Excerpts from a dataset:

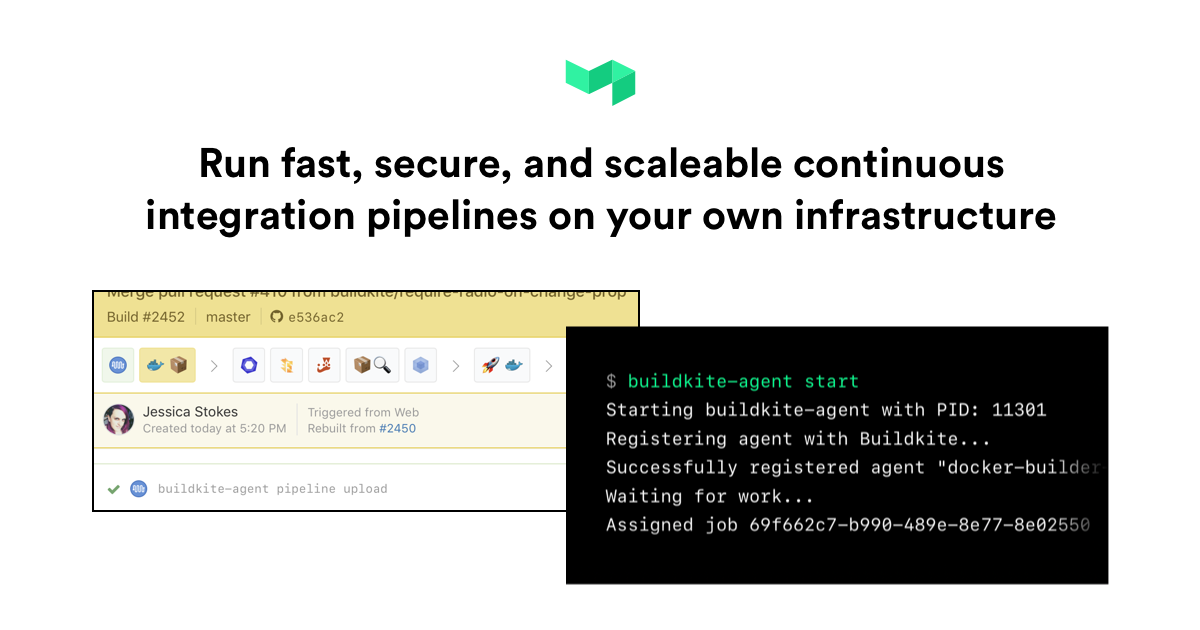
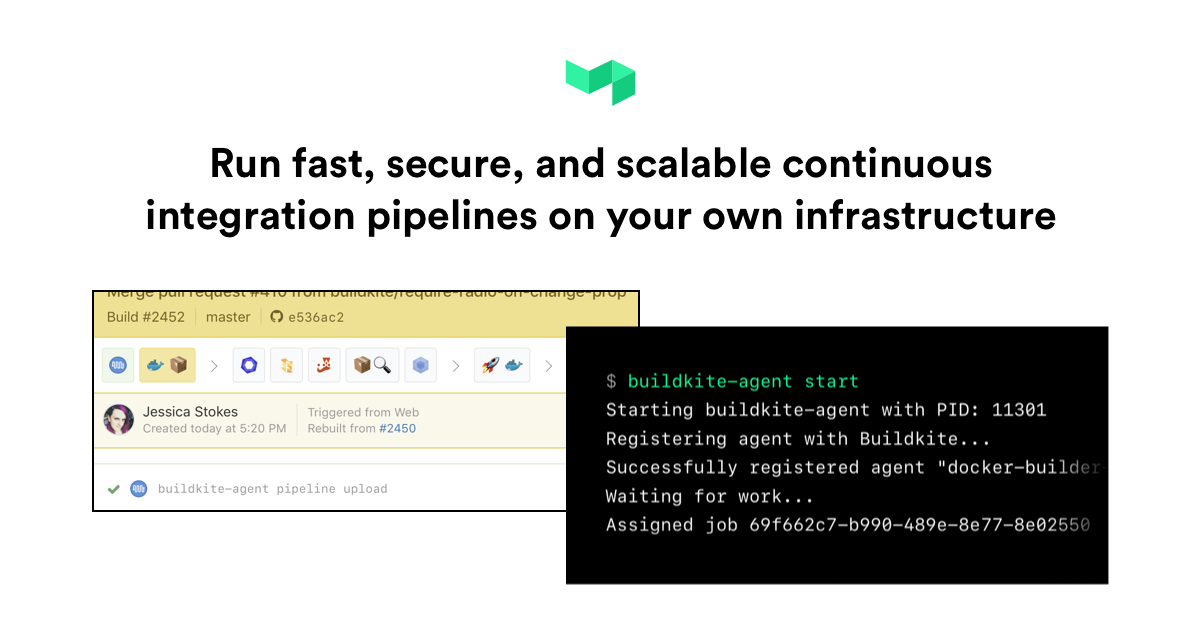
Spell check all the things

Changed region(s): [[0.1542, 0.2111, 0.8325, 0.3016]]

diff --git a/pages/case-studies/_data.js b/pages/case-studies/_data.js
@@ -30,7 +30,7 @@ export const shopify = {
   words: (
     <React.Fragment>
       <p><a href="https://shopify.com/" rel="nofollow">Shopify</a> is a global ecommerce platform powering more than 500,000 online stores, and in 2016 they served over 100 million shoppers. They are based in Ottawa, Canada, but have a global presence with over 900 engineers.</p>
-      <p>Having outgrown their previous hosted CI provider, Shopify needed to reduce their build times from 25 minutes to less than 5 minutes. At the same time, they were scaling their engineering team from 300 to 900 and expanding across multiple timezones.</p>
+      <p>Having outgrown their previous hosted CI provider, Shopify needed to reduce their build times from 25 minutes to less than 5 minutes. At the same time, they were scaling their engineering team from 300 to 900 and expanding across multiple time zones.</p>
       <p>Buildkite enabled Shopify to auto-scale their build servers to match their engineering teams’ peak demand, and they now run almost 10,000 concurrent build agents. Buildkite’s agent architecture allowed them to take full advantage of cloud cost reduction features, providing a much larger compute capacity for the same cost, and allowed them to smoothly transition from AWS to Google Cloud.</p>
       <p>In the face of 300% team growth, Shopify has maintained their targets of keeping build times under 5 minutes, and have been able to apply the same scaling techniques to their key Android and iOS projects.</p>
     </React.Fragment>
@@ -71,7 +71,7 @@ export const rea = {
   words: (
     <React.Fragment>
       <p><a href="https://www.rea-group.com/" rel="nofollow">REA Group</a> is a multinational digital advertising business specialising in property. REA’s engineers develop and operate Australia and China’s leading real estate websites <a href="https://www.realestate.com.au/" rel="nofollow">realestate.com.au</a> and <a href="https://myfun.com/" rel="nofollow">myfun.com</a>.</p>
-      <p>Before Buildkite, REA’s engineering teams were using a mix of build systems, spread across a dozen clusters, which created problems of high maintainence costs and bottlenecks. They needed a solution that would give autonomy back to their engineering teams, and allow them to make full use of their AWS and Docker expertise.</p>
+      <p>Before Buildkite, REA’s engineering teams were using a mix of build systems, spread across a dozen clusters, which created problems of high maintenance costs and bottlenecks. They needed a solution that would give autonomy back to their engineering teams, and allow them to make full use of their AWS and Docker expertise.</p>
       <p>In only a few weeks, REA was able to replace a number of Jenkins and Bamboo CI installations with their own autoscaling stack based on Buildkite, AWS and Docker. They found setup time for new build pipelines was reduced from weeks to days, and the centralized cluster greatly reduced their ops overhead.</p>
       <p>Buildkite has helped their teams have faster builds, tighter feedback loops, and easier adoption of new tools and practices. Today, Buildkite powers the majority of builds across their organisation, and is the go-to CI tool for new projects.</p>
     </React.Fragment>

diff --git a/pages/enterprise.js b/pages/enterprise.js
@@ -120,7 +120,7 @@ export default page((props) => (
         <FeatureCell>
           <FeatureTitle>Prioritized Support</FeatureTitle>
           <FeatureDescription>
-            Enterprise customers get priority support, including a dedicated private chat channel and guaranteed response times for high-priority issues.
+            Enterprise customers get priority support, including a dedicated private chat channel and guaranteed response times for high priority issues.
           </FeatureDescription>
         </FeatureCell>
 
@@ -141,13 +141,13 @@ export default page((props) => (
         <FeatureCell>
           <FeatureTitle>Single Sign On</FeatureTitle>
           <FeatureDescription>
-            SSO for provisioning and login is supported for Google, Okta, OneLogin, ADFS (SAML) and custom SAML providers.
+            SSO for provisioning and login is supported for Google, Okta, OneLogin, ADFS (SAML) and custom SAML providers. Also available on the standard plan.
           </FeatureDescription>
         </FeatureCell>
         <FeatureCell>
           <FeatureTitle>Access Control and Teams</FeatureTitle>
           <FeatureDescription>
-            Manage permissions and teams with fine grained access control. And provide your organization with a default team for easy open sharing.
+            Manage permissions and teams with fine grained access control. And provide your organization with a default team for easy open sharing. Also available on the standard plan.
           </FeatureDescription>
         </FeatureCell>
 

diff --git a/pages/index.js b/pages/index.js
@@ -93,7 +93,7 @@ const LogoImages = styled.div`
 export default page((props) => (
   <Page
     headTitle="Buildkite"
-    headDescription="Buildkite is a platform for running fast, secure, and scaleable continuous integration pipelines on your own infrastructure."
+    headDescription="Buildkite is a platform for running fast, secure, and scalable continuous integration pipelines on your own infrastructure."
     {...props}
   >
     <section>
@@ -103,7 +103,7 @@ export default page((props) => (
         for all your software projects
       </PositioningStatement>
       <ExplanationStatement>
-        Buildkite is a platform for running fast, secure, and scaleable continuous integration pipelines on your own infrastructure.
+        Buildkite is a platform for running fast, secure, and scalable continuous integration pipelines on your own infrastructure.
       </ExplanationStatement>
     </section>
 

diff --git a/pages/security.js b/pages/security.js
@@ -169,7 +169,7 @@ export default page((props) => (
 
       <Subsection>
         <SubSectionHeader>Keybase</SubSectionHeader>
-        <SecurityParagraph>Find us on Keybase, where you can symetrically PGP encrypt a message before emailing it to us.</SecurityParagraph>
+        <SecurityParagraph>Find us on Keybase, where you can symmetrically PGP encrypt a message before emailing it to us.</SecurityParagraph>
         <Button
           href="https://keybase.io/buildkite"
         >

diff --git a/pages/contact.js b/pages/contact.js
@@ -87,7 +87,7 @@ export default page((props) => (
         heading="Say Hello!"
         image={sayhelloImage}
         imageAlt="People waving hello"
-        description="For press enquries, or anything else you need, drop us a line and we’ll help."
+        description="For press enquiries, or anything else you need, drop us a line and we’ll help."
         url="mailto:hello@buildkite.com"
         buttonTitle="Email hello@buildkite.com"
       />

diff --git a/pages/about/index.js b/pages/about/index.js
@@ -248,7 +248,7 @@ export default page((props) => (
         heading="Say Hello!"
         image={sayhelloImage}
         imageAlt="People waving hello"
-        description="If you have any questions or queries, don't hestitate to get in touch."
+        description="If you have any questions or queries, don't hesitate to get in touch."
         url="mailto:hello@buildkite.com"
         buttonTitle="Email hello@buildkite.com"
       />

Work instruction:
Could every entry above be printed again exactly, images excluded?

Exercise response:
Spell check all the things

Changed region(s): [[0.1542, 0.2111, 0.8325, 0.3016]]

diff --git a/pages/case-studies/_data.js b/pages/case-studies/_data.js
@@ -30,7 +30,7 @@ export const shopify = {
   words: (
     <React.Fragment>
       <p><a href="https://shopify.com/" rel="nofollow">Shopify</a> is a global ecommerce platform powering more than 500,000 online stores, and in 2016 they served over 100 million shoppers. They are based in Ottawa, Canada, but have a global presence with over 900 engineers.</p>
-      <p>Having outgrown their previous hosted CI provider, Shopify needed to reduce their build times from 25 minutes to less than 5 minutes. At the same time, they were scaling their engineering team from 300 to 900 and expanding across multiple timezones.</p>
+      <p>Having outgrown their previous hosted CI provider, Shopify needed to reduce their build times from 25 minutes to less than 5 minutes. At the same time, they were scaling their engineering team from 300 to 900 and expanding across multiple time zones.</p>
       <p>Buildkite enabled Shopify to auto-scale their build servers to match their engineering teams’ peak demand, and they now run almost 10,000 concurrent build agents. Buildkite’s agent architecture allowed them to take full advantage of cloud cost reduction features, providing a much larger compute capacity for the same cost, and allowed them to smoothly transition from AWS to Google Cloud.</p>
       <p>In the face of 300% team growth, Shopify has maintained their targets of keeping build times under 5 minutes, and have been able to apply the same scaling techniques to their key Android and iOS projects.</p>
     </React.Fragment>
@@ -71,7 +71,7 @@ export const rea = {
   words: (
     <React.Fragment>
       <p><a href="https://www.rea-group.com/" rel="nofollow">REA Group</a> is a multinational digital advertising business specialising in property. REA’s engineers develop and operate Australia and China’s leading real estate websites <a href="https://www.realestate.com.au/" rel="nofollow">realestate.com.au</a> and <a href="https://myfun.com/" rel="nofollow">myfun.com</a>.</p>
-      <p>Before Buildkite, REA’s engineering teams were using a mix of build systems, spread across a dozen clusters, which created problems of high maintainence costs and bottlenecks. They needed a solution that would give autonomy back to their engineering teams, and allow them to make full use of their AWS and Docker expertise.</p>
+      <p>Before Buildkite, REA’s engineering teams were using a mix of build systems, spread across a dozen clusters, which created problems of high maintenance costs and bottlenecks. They needed a solution that would give autonomy back to their engineering teams, and allow them to make full use of their AWS and Docker expertise.</p>
       <p>In only a few weeks, REA was able to replace a number of Jenkins and Bamboo CI installations with their own autoscaling stack based on Buildkite, AWS and Docker. They found setup time for new build pipelines was reduced from weeks to days, and the centralized cluster greatly reduced their ops overhead.</p>
       <p>Buildkite has helped their teams have faster builds, tighter feedback loops, and easier adoption of new tools and practices. Today, Buildkite powers the majority of builds across their organisation, and is the go-to CI tool for new projects.</p>
     </React.Fragment>

diff --git a/pages/enterprise.js b/pages/enterprise.js
@@ -120,7 +120,7 @@ export default page((props) => (
         <FeatureCell>
           <FeatureTitle>Prioritized Support</FeatureTitle>
           <FeatureDescription>
-            Enterprise customers get priority support, including a dedicated private chat channel and guaranteed response times for high-priority issues.
+            Enterprise customers get priority support, including a dedicated private chat channel and guaranteed response times for high priority issues.
           </FeatureDescription>
         </FeatureCell>
 
@@ -141,13 +141,13 @@ export default page((props) => (
         <FeatureCell>
           <FeatureTitle>Single Sign On</FeatureTitle>
           <FeatureDescription>
-            SSO for provisioning and login is supported for Google, Okta, OneLogin, ADFS (SAML) and custom SAML providers.
+            SSO for provisioning and login is supported for Google, Okta, OneLogin, ADFS (SAML) and custom SAML providers. Also available on the standard plan.
           </FeatureDescription>
         </FeatureCell>
         <FeatureCell>
           <FeatureTitle>Access Control and Teams</FeatureTitle>
           <FeatureDescription>
-            Manage permissions and teams with fine grained access control. And provide your organization with a default team for easy open sharing.
+            Manage permissions and teams with fine grained access control. And provide your organization with a default team for easy open sharing. Also available on the standard plan.
           </FeatureDescription>
         </FeatureCell>
 

diff --git a/pages/index.js b/pages/index.js
@@ -93,7 +93,7 @@ const LogoImages = styled.div`
 export default page((props) => (
   <Page
     headTitle="Buildkite"
-    headDescription="Buildkite is a platform for running fast, secure, and scaleable continuous integration pipelines on your own infrastructure."
+    headDescription="Buildkite is a platform for running fast, secure, and scalable continuous integration pipelines on your own infrastructure."
     {...props}
   >
     <section>
@@ -103,7 +103,7 @@ export default page((props) => (
         for all your software projects
       </PositioningStatement>
       <ExplanationStatement>
-        Buildkite is a platform for running fast, secure, and scaleable continuous integration pipelines on your own infrastructure.
+        Buildkite is a platform for running fast, secure, and scalable continuous integration pipelines on your own infrastructure.
       </ExplanationStatement>
     </section>
 

diff --git a/pages/security.js b/pages/security.js
@@ -169,7 +169,7 @@ export default page((props) => (
 
       <Subsection>
         <SubSectionHeader>Keybase</SubSectionHeader>
-        <SecurityParagraph>Find us on Keybase, where you can symetrically PGP encrypt a message before emailing it to us.</SecurityParagraph>
+        <SecurityParagraph>Find us on Keybase, where you can symmetrically PGP encrypt a message before emailing it to us.</SecurityParagraph>
         <Button
           href="https://keybase.io/buildkite"
         >

diff --git a/pages/contact.js b/pages/contact.js
@@ -87,7 +87,7 @@ export default page((props) => (
         heading="Say Hello!"
         image={sayhelloImage}
         imageAlt="People waving hello"
-        description="For press enquries, or anything else you need, drop us a line and we’ll help."
+        description="For press enquiries, or anything else you need, drop us a line and we’ll help."
         url="mailto:hello@buildkite.com"
         buttonTitle="Email hello@buildkite.com"
       />

diff --git a/pages/about/index.js b/pages/about/index.js
@@ -248,7 +248,7 @@ export default page((props) => (
         heading="Say Hello!"
         image={sayhelloImage}
         imageAlt="People waving hello"
-        description="If you have any questions or queries, don't hestitate to get in touch."
+        description="If you have any questions or queries, don't hesitate to get in touch."
         url="mailto:hello@buildkite.com"
         buttonTitle="Email hello@buildkite.com"
       />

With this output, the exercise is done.